---------- RECORDS FOR THIS EXERCISE

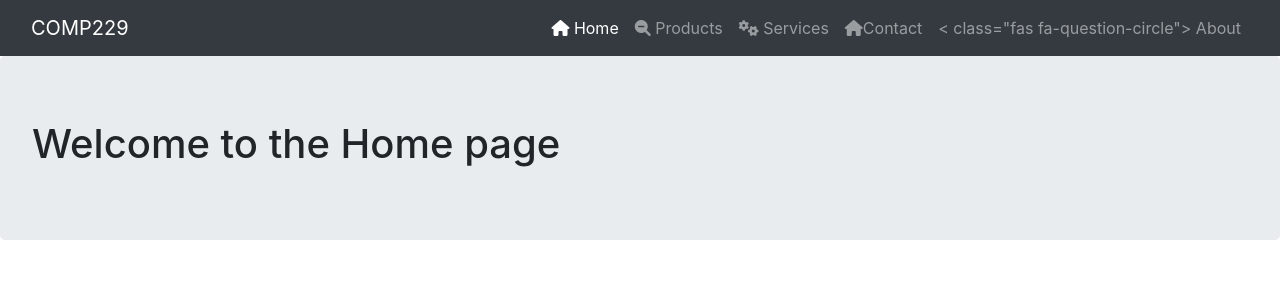
Repository: arsh16/week3_demo2
Page: http://localhost/
An editor plug-in stored every save of this project. The page is shown before and after the next save, followed by the edit.
The browser window is 1280 px wide. The pictures show the whole page.
Some web libraries are served in a nearby version. The page is served by the project's Node server (server.js). Other server files are loaded and not shown.

Above is the page before, as saved 2021-09-30 11:47:55.

### views/index.ejs
<!DOCTYPE html>
<html lang="en">
<head>
  <meta charset="UTF-8">
  <meta http-equiv="X-UA-Compatible" content="IE=edge">
  <meta name="viewport" content="width=device-width, initial-scale=1.0">
  <title><%= title %></title>

  <!--css-->
  <link rel='stylesheet' href='/Content/app.css' />

<!--These stylesheets were saying 404 in console-->

  <!--<link rel="stylesheet" href="/bootstrap/dist/bootstrap.min.css">
  <link rel="stylesheet" href='/@fortawesome/fontawesome-free/css/all.min.css'-->

  <link rel="stylesheet" href="https://cdn.jsdelivr.net/npm/bootstrap@4.6.0/dist/css/bootstrap.min.css" integrity="sha384-B0vP5xmATw1+K9KRQjQERJvTumQW0nPEzvF6L/Z6nronJ3oUOFUFpCjEUQouq2+l" crossorigin="anonymous">
 <link rel="stylesheet" href="https://cdnjs.cloudflare.com/ajax/libs/font-awesome/6.0.0-beta2/css/all.min.css" integrity="sha512-YWzhKL2whUzgiheMoBFwW8CKV4qpHQAEuvilg9FAn5VJUDwKZZxkJNuGM4XkWuk94WCrrwslk8yWNGmY1EduTA==" crossorigin="anonymous" referrerpolicy="no-referrer" />


</head>

<!--body-->
<body>

  <!--main nav-->
  <nav class="navbar navbar-expand-lg navbar-dark bg-dark" style="color: aliceblue;">
    <div class="container-fluid">
      <a class="navbar-brand" href="/home">COMP229</a>
      <button class="navbar-toggler" type="button" data-bs-toggle="collapse" data-bs-target="#navbarSupportedContent" aria-controls="navbarSupportedContent" aria-expanded="false" aria-label="Toggle navigation">
        <span class="navbar-toggler-icon"></span>
      </button>

      <div class="collapse navbar-collapse" id="navbarSupportedContent">
        <ul class="navbar-nav ml-auto mb-2 mb-lg-0">

          <li class="nav-item">
            <a class="nav-link active" aria-current="page" href="/home"><i class="fas fa-home"></i> Home </a>
          </li>

          <li class="nav-item">
            <a class="nav-link" href="/products"><i class="fas fa-search-minus"></i> Products </a>
          </li>

             <li class="nav-item">
            <a class="nav-link" href="/services"><i class="fas fa-cogs"></i> Services </a>
          </li>

             <li class="nav-item">
            <a class="nav-link" href="/contact"><i class="fas fa-home"></i>Contact </a>
          </li>

           <li class="nav-item">
            <a class="nav-link" href="/about">< class="fas fa-question-circle"> </i>About </a>


        </ul>

      </div>
    </div>
  </nav>

  <main><div class="jumbotron">
    <h1>Welcome to the <%= title %> page</h1>

  </div>
  </main>

  <!--scripts-->
  <script src="https://ajax.googleapis.com/ajax/libs/jquery/2.1.1/jquery.min.js"></script>
 <!-- <script src="/jquery/dist/jquery.min.js"></script>-->
  <script src="/Scripts/app.js"></script>
</body>
</html>

### server.js
#!/usr/bin/env node

/**
 * Module dependencies.
 */

var app = require('./app');
var debug = require('debug')('assignment1:server');
var http = require('http');

/**
 * Get port from environment and store in Express.
 */

var port = normalizePort(process.env.PORT || '3000');
app.set('port', port);

/**
 * Create HTTP server.
 */

var server = http.createServer(app);

/**
 * Listen on provided port, on all network interfaces.
 */

server.listen(port);
server.on('error', onError);
server.on('listening', onListening);

/**
 * Normalize a port into a number, string, or false.
 */

function normalizePort(val) {
  var port = parseInt(val, 10);

  if (isNaN(port)) {
    // named pipe
    return val;
  }

  if (port >= 0) {
    // port number
    return port;
  }

  return false;
}

/**
 * Event listener for HTTP server "error" event.
 */

function onError(error) {
  if (error.syscall !== 'listen') {
    throw error;
  }

  var bind = typeof port === 'string'
    ? 'Pipe ' + port
    : 'Port ' + port;

  // handle specific listen errors with friendly messages
  switch (error.code) {
    case 'EACCES':
      console.error(bind + ' requires elevated privileges');
      process.exit(1);
      break;
    case 'EADDRINUSE':
      console.error(bind + ' is already in use');
      process.exit(1);
      break;
    default:
      throw error;
  }
}

/**
 * Event listener for HTTP server "listening" event.
 */

function onListening() {
  var addr = server.address();
  var bind = typeof addr === 'string'
    ? 'pipe ' + addr
    : 'port ' + addr.port;
  debug('Listening on ' + bind);
}

### routes/index.js
var express = require('express');
var router = express.Router();

/* GET home page. */
router.get('/', function(req, res, next) {
  res.render('index', { title: 'Home' });
});

router.get('/home', function(req, res, next) {
  res.render('index', { title: 'Home' });
});


router.get('/about', function(req, res, next) {
  res.render('index', { title: 'About' });
});

router.get('/products', function(req, res, next) {
  res.render('index', { title: 'Products'});
});

router.get('/services', function(req, res, next) {
  res.render('index', { title: 'Services' });
});

router.get('/contact', function(req, res, next) {
  res.render('index', { title: 'Contact' });
});

module.exports = router;

### app.js
let createError = require('http-errors');
let express = require('express');
let path = require('path');
let cookieParser = require('cookie-parser');
let logger = require('morgan');

let indexRouter = require('./routes/index');
let usersRouter = require('./routes/users');

let app = express();

// view engine setup
app.set('views', path.join(__dirname, 'views'));
app.set('view engine', 'ejs');

app.use(logger('dev'));
app.use(express.json());
app.use(express.urlencoded({ extended: false }));
app.use(cookieParser());
app.use(express.static(path.join(__dirname, 'public')));

app.use('/', indexRouter);
app.use('/users', usersRouter);

// catch 404 and forward to error handler
app.use(function(req, res, next) {
  next(createError(404));
});

// error handler
app.use(function(err, req, res, next) {
  // set locals, only providing error in development
  res.locals.message = err.message;
  res.locals.error = req.app.get('env') === 'development' ? err : {};

  // render the error page
  res.status(err.status || 500);
  res.render('error');
});

module.exports = app;

### public/Content/app.css
/*-custom css--*/

### public/Scripts/app.js
/*IIFE*/

(function()
{
    function Start()
    {
        console.log("App started...");
    }
    window.addEventListener("load", Start);
})();

After the next save:
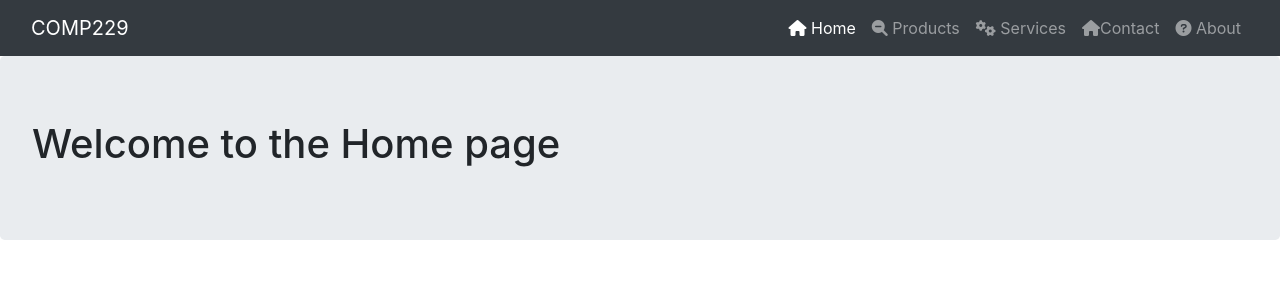
Saved 15 s later.
--- a/views/index.ejs
+++ b/views/index.ejs
@@ -51,7 +51,7 @@
           </li>
 
            <li class="nav-item">
-            <a class="nav-link" href="/about">< class="fas fa-question-circle"> </i>About </a>
+            <a class="nav-link" href="/about"><i class="fas fa-question-circle"></i> About </a>
 
 
         </ul>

--------------------

PROBLEM: Restate all of the data word for word and include no pictures.

EXERCISE ANSWER:
Repository: arsh16/week3_demo2
Page: http://localhost/
An editor plug-in stored every save of this project. The page is shown before and after the next save, followed by the edit.
The browser window is 1280 px wide. The pictures show the whole page.
Some web libraries are served in a nearby version. The page is served by the project's Node server (server.js). Other server files are loaded and not shown.

Above is the page before, as saved 2021-09-30 11:47:55.

### views/index.ejs
<!DOCTYPE html>
<html lang="en">
<head>
  <meta charset="UTF-8">
  <meta http-equiv="X-UA-Compatible" content="IE=edge">
  <meta name="viewport" content="width=device-width, initial-scale=1.0">
  <title><%= title %></title>

  <!--css-->
  <link rel='stylesheet' href='/Content/app.css' />

<!--These stylesheets were saying 404 in console-->

  <!--<link rel="stylesheet" href="/bootstrap/dist/bootstrap.min.css">
  <link rel="stylesheet" href='/@fortawesome/fontawesome-free/css/all.min.css'-->

  <link rel="stylesheet" href="https://cdn.jsdelivr.net/npm/bootstrap@4.6.0/dist/css/bootstrap.min.css" integrity="sha384-B0vP5xmATw1+K9KRQjQERJvTumQW0nPEzvF6L/Z6nronJ3oUOFUFpCjEUQouq2+l" crossorigin="anonymous">
 <link rel="stylesheet" href="https://cdnjs.cloudflare.com/ajax/libs/font-awesome/6.0.0-beta2/css/all.min.css" integrity="sha512-YWzhKL2whUzgiheMoBFwW8CKV4qpHQAEuvilg9FAn5VJUDwKZZxkJNuGM4XkWuk94WCrrwslk8yWNGmY1EduTA==" crossorigin="anonymous" referrerpolicy="no-referrer" />


</head>

<!--body-->
<body>

  <!--main nav-->
  <nav class="navbar navbar-expand-lg navbar-dark bg-dark" style="color: aliceblue;">
    <div class="container-fluid">
      <a class="navbar-brand" href="/home">COMP229</a>
      <button class="navbar-toggler" type="button" data-bs-toggle="collapse" data-bs-target="#navbarSupportedContent" aria-controls="navbarSupportedContent" aria-expanded="false" aria-label="Toggle navigation">
        <span class="navbar-toggler-icon"></span>
      </button>

      <div class="collapse navbar-collapse" id="navbarSupportedContent">
        <ul class="navbar-nav ml-auto mb-2 mb-lg-0">

          <li class="nav-item">
            <a class="nav-link active" aria-current="page" href="/home"><i class="fas fa-home"></i> Home </a>
          </li>

          <li class="nav-item">
            <a class="nav-link" href="/products"><i class="fas fa-search-minus"></i> Products </a>
          </li>

             <li class="nav-item">
            <a class="nav-link" href="/services"><i class="fas fa-cogs"></i> Services </a>
          </li>

             <li class="nav-item">
            <a class="nav-link" href="/contact"><i class="fas fa-home"></i>Contact </a>
          </li>

           <li class="nav-item">
            <a class="nav-link" href="/about">< class="fas fa-question-circle"> </i>About </a>


        </ul>

      </div>
    </div>
  </nav>

  <main><div class="jumbotron">
    <h1>Welcome to the <%= title %> page</h1>

  </div>
  </main>

  <!--scripts-->
  <script src="https://ajax.googleapis.com/ajax/libs/jquery/2.1.1/jquery.min.js"></script>
 <!-- <script src="/jquery/dist/jquery.min.js"></script>-->
  <script src="/Scripts/app.js"></script>
</body>
</html>

### server.js
#!/usr/bin/env node

/**
 * Module dependencies.
 */

var app = require('./app');
var debug = require('debug')('assignment1:server');
var http = require('http');

/**
 * Get port from environment and store in Express.
 */

var port = normalizePort(process.env.PORT || '3000');
app.set('port', port);

/**
 * Create HTTP server.
 */

var server = http.createServer(app);

/**
 * Listen on provided port, on all network interfaces.
 */

server.listen(port);
server.on('error', onError);
server.on('listening', onListening);

/**
 * Normalize a port into a number, string, or false.
 */

function normalizePort(val) {
  var port = parseInt(val, 10);

  if (isNaN(port)) {
    // named pipe
    return val;
  }

  if (port >= 0) {
    // port number
    return port;
  }

  return false;
}

/**
 * Event listener for HTTP server "error" event.
 */

function onError(error) {
  if (error.syscall !== 'listen') {
    throw error;
  }

  var bind = typeof port === 'string'
    ? 'Pipe ' + port
    : 'Port ' + port;

  // handle specific listen errors with friendly messages
  switch (error.code) {
    case 'EACCES':
      console.error(bind + ' requires elevated privileges');
      process.exit(1);
      break;
    case 'EADDRINUSE':
      console.error(bind + ' is already in use');
      process.exit(1);
      break;
    default:
      throw error;
  }
}

/**
 * Event listener for HTTP server "listening" event.
 */

function onListening() {
  var addr = server.address();
  var bind = typeof addr === 'string'
    ? 'pipe ' + addr
    : 'port ' + addr.port;
  debug('Listening on ' + bind);
}

### routes/index.js
var express = require('express');
var router = express.Router();

/* GET home page. */
router.get('/', function(req, res, next) {
  res.render('index', { title: 'Home' });
});

router.get('/home', function(req, res, next) {
  res.render('index', { title: 'Home' });
});


router.get('/about', function(req, res, next) {
  res.render('index', { title: 'About' });
});

router.get('/products', function(req, res, next) {
  res.render('index', { title: 'Products'});
});

router.get('/services', function(req, res, next) {
  res.render('index', { title: 'Services' });
});

router.get('/contact', function(req, res, next) {
  res.render('index', { title: 'Contact' });
});

module.exports = router;

### app.js
let createError = require('http-errors');
let express = require('express');
let path = require('path');
let cookieParser = require('cookie-parser');
let logger = require('morgan');

let indexRouter = require('./routes/index');
let usersRouter = require('./routes/users');

let app = express();

// view engine setup
app.set('views', path.join(__dirname, 'views'));
app.set('view engine', 'ejs');

app.use(logger('dev'));
app.use(express.json());
app.use(express.urlencoded({ extended: false }));
app.use(cookieParser());
app.use(express.static(path.join(__dirname, 'public')));

app.use('/', indexRouter);
app.use('/users', usersRouter);

// catch 404 and forward to error handler
app.use(function(req, res, next) {
  next(createError(404));
});

// error handler
app.use(function(err, req, res, next) {
  // set locals, only providing error in development
  res.locals.message = err.message;
  res.locals.error = req.app.get('env') === 'development' ? err : {};

  // render the error page
  res.status(err.status || 500);
  res.render('error');
});

module.exports = app;

### public/Content/app.css
/*-custom css--*/

### public/Scripts/app.js
/*IIFE*/

(function()
{
    function Start()
    {
        console.log("App started...");
    }
    window.addEventListener("load", Start);
})();

After the next save:
Saved 15 s later.
--- a/views/index.ejs
+++ b/views/index.ejs
@@ -51,7 +51,7 @@
           </li>
 
            <li class="nav-item">
-            <a class="nav-link" href="/about">< class="fas fa-question-circle"> </i>About </a>
+            <a class="nav-link" href="/about"><i class="fas fa-question-circle"></i> About </a>
 
 
         </ul>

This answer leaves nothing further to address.